Chris Jennings: Now, leading up to the regular season, you guys have had some water, especially even in that coastal zone, you guys have had some water. How have things improved? We'll start out down there, kind of leading up to foreshadowing and talking about the regular duck season here. I guess not foreshadowing because it's open, but how has that water changed that habitat down there?

Kevin Kraai: Well, we've definitely seen improvements in a couple different places in the state. Like you said, the coastal zone this past weekend, I was down there all last week for some meetings and going on and pretty much starting Thursday on all the way up until yesterday, or maybe even Monday, it has pretty much been raining nonstop. Pretty light, but consistent rain. Improvements, for sure, is all I can say. There's some areas that we saw three, four, five, six inches of rain. Over that multi-day period, that landscape was really dry. Those soils were really, really dry and sucked up a lot of that water. But the important part is, you know, that's the beginning of the healing. You know, you got to start somewhere and getting those soils, you know, saturated such that, you know, they might not all be ponding water right now, but hopefully that next system that really helps. But it did help a little bit. Our coastal WMAs have been open for a couple weeks in that south zone and pretty much every single one of them were turn away hunters because we just simply don't have the spots for people to hunt. Record numbers, some of them 100 plus hunters were saying we don't have anywhere for you to hunt. And so anything helps right now, anything helps right now and I really haven't heard if that greatly improved or improved at all if we added any huntable sites. Since this weekend, we are just only two days removed from it. So hopefully we'll know more here in the next day or two coming into the weekend hunts that hopefully we added a few spots. But that's a really good indicator of how things are. If we're turning away 100 plus hunters on our wildlife management areas, simply because the only water we have is these saline waters. which aren't really good, and so we're not seeing good hunter success right now.

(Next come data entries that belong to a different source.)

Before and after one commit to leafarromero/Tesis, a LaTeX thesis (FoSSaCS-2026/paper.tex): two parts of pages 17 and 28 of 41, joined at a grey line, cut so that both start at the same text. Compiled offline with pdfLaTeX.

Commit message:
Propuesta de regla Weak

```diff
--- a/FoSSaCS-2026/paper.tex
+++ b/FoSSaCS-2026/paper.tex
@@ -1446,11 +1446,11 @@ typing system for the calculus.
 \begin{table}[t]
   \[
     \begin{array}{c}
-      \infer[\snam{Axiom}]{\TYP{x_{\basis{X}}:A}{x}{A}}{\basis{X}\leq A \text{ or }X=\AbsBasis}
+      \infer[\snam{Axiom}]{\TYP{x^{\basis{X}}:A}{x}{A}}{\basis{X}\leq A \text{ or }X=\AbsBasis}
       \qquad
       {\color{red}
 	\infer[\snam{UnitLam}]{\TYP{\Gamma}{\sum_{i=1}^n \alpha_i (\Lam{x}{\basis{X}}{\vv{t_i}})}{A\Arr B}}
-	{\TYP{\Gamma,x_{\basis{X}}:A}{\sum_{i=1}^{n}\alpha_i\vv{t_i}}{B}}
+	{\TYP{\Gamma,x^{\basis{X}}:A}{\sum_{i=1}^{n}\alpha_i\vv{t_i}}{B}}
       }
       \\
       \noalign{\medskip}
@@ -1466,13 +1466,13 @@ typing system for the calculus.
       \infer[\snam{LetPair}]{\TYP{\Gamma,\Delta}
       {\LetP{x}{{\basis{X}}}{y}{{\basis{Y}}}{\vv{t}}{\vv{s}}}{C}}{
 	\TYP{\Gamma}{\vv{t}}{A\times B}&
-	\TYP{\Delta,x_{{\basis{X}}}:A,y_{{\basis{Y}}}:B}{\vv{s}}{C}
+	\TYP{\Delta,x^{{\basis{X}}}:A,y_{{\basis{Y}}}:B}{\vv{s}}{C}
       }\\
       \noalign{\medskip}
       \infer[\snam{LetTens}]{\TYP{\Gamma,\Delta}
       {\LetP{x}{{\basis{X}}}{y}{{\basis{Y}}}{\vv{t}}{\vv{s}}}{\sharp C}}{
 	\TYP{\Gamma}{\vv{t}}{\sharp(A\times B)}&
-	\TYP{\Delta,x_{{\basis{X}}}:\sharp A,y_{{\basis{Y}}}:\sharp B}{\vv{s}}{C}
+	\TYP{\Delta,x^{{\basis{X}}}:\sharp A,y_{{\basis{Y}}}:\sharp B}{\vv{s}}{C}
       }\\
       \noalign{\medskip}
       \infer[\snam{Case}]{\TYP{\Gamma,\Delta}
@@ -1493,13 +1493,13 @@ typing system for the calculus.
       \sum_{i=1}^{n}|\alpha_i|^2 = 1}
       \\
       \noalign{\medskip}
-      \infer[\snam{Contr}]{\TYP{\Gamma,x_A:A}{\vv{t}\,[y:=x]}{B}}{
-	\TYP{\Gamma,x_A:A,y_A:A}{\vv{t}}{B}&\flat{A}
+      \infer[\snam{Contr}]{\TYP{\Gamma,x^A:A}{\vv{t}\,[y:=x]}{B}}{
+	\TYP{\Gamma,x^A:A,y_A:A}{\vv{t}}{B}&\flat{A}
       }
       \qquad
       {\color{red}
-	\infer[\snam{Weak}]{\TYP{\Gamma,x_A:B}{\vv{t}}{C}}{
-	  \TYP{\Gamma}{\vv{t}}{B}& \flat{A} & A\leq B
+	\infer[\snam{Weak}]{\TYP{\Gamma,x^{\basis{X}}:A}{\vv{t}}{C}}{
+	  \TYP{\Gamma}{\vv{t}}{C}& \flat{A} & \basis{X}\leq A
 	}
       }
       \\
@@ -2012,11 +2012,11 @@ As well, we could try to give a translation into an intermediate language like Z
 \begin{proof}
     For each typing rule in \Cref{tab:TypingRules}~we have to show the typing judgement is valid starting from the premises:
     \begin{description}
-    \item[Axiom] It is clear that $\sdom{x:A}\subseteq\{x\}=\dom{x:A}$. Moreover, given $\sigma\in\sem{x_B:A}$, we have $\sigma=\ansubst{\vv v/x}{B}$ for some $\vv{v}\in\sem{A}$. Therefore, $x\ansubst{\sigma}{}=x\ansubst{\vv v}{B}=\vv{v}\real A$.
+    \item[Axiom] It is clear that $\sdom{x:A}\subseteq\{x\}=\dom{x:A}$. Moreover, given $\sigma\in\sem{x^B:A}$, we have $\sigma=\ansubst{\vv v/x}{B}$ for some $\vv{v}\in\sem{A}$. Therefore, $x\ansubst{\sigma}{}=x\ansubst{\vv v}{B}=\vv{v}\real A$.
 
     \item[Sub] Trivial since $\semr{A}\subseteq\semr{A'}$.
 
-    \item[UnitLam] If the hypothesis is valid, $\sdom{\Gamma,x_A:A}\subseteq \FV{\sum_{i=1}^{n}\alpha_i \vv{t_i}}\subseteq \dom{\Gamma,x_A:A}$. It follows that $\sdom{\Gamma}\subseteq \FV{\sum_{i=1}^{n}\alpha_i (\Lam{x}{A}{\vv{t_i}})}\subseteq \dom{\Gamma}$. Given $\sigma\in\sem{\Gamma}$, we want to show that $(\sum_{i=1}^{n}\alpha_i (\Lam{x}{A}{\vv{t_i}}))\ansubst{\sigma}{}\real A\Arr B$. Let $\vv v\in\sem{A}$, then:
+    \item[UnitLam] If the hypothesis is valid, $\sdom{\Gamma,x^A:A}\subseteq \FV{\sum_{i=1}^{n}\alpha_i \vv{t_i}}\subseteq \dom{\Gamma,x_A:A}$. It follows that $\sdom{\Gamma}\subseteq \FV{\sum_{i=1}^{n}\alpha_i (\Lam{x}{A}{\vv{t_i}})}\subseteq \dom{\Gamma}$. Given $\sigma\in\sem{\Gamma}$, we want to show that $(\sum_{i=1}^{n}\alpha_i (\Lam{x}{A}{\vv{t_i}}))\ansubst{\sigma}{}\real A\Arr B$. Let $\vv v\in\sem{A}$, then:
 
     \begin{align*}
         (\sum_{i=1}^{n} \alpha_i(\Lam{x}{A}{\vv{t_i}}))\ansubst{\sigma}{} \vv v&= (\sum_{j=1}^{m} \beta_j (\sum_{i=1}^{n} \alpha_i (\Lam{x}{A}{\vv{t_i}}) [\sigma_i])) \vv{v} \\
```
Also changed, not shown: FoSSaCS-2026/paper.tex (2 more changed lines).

Chris Jennings: Yeah, now I'm just curious, how does that impact the redheads out on the bays, like some of the diving ducks that are hitting out there on Laguna Madre?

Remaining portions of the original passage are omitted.